Exercise
In the listing that follows, copy out each line that includes the word "index".

Data supplied
= Beginning of Section =

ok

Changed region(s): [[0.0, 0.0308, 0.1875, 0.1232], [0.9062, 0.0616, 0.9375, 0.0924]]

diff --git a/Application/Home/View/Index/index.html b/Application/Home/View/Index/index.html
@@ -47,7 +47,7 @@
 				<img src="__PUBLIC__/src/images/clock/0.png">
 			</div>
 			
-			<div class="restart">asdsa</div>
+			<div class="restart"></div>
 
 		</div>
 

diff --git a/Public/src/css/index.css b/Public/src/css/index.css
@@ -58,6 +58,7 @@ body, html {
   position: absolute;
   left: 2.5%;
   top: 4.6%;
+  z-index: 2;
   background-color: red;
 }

= End of Section =

Answer box
diff --git a/Application/Home/View/Index/index.html b/Application/Home/View/Index/index.html
diff --git a/Public/src/css/index.css b/Public/src/css/index.css
+  z-index: 2;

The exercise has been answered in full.